While the event is run on a shoestring budget in order to save as much money as possible for the non-profit’s fundraising efforts, the audio gear has come a long way from the first Festival six years ago. Davidson recalled, “The whole concept was crazy—no electricity, everything had to be carried by boat—but I figured I’d bring out a little bit of stuff, and see how it went. That didn’t work. Second year—OK, I’ll borrow everything from everyone I know. That didn’t work. Then finally we made the jump to Meyers and that simplified everything so much because they’re self-powered. No crossovers, no power amp racks, no power distribution centers. The biggest problem is still the electricity, because we want to get one big generator out here, but it involves barges, permits, cranes, so we have to work with four smaller generators and hope that everything works, and thank goodness it does.”
Throughout the day, the Festival served up a variety of musical styles, from reggae to funk to old-school party rock. "We don’t get ‘Oh we play everything’ bands," said Davidson. "There’s a hardcore blues band; a surf band; an Earth, Wind & Fire-type horn band that are all schoolteachers who love that sound; my band is Blacklight and we’re all '60s and '70s rock.
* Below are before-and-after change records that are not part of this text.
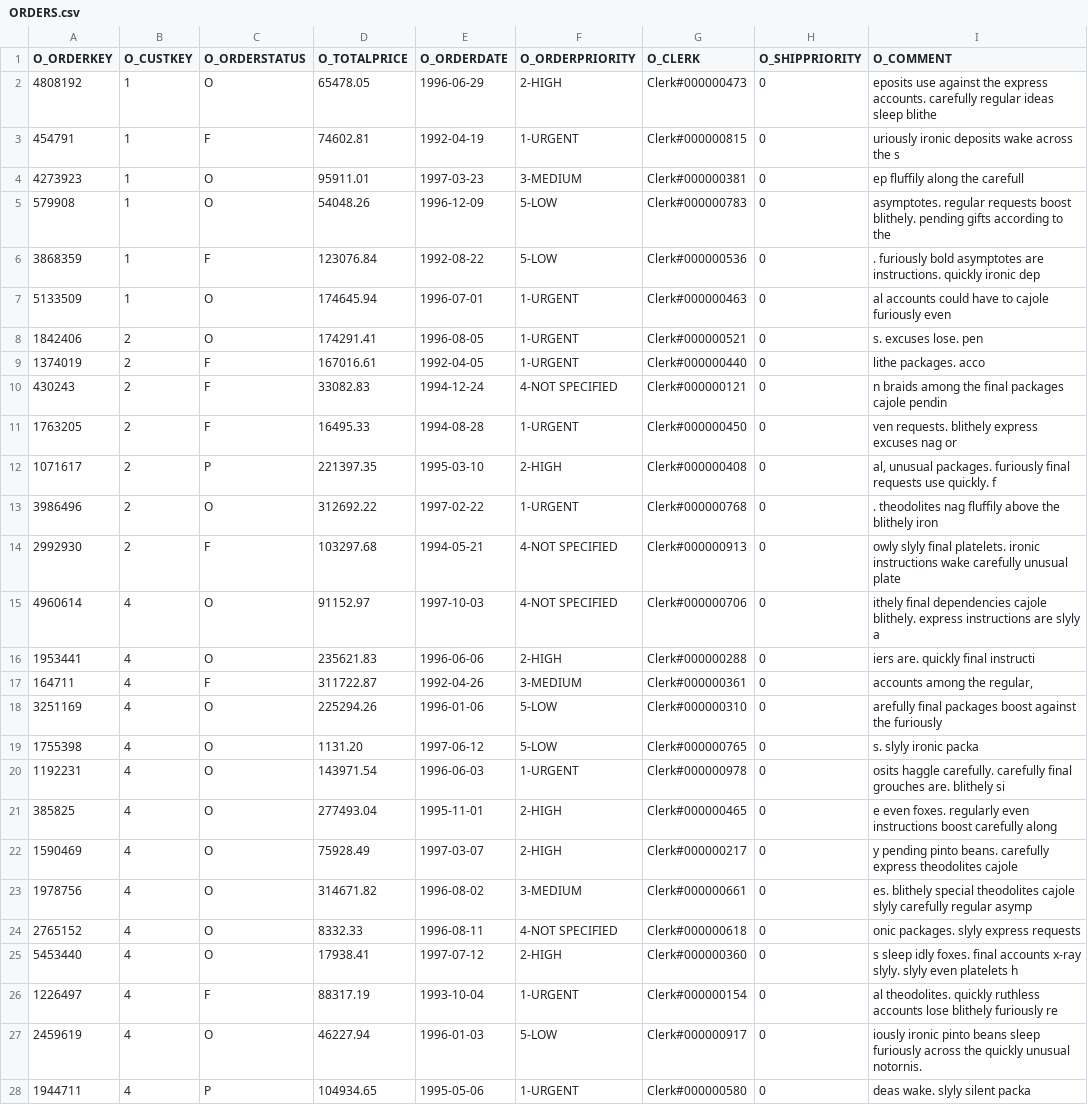
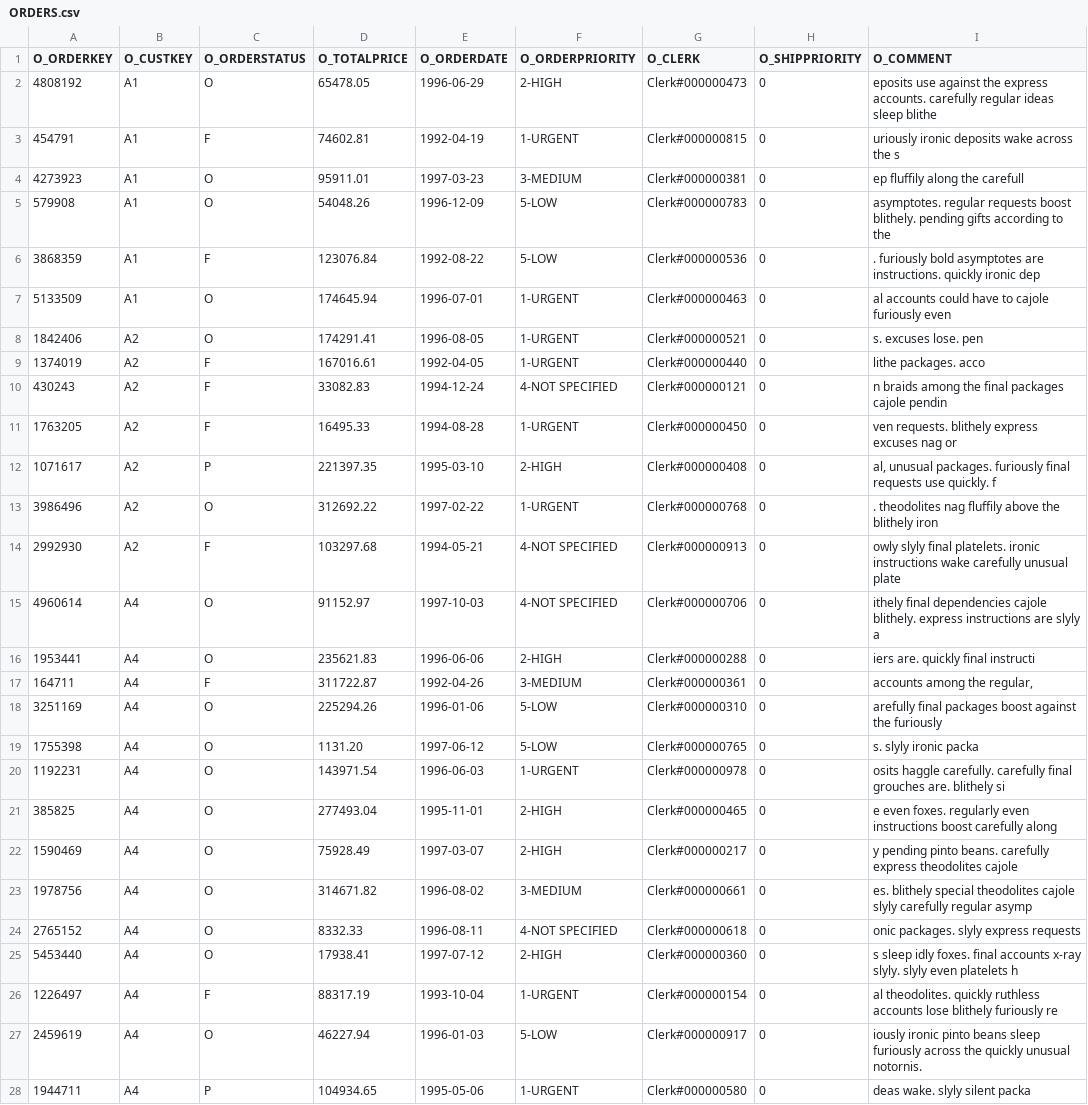
Before and after one commit to Datavault-UK/automate-dv-docs, a CSV file: docs_snippets/seeds/ORDERS.csv, drawn as a sheet; only a part is shown; the diff covers the shown part only; the diff names each change by its address in the sheet, - before the commit and + after, or states it on an @@ line.

Commit message:
Add SQLServer
Has to modify CSVs so we didn't have to change the types in the seed files (VARCHAR isn't valid on Bigquery for some reason wtf?)

```diff
--- a/docs_snippets/seeds/ORDERS.csv
+++ b/docs_snippets/seeds/ORDERS.csv
-B2:B7 (O_CUSTKEY): 1
+B2:B7 (O_CUSTKEY): A1
-B8:B14 (O_CUSTKEY): 2
+B8:B14 (O_CUSTKEY): A2
-B15:B28 (O_CUSTKEY): 4
+B15:B28 (O_CUSTKEY): A4
```
Also changed, not shown: 73 edited cells elsewhere in this file, docs_snippets/seeds/CUSTOMER.csv, 7 other files.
So it's bar bands, but they’re all in niches that they love and are passionate about.”
The Preservation Society raised about $50,000 from the Music Fest, thanks to donations, ads in the program booklet handed out to boaters, and T-shirt sales. Given the seemingly endless stream of boats that moored up to enjoy a day of sound on the Sound, it seems a good bet that Davidson and his crew will be ferrying all that gear and backline back to the Huntington Lighthouse again next year.
Huntington Lighthouse Preservation Society
Huntington Lighthouse Music Fest
HDH Davidson Entertainment
Yamaha Commerical Audio Systems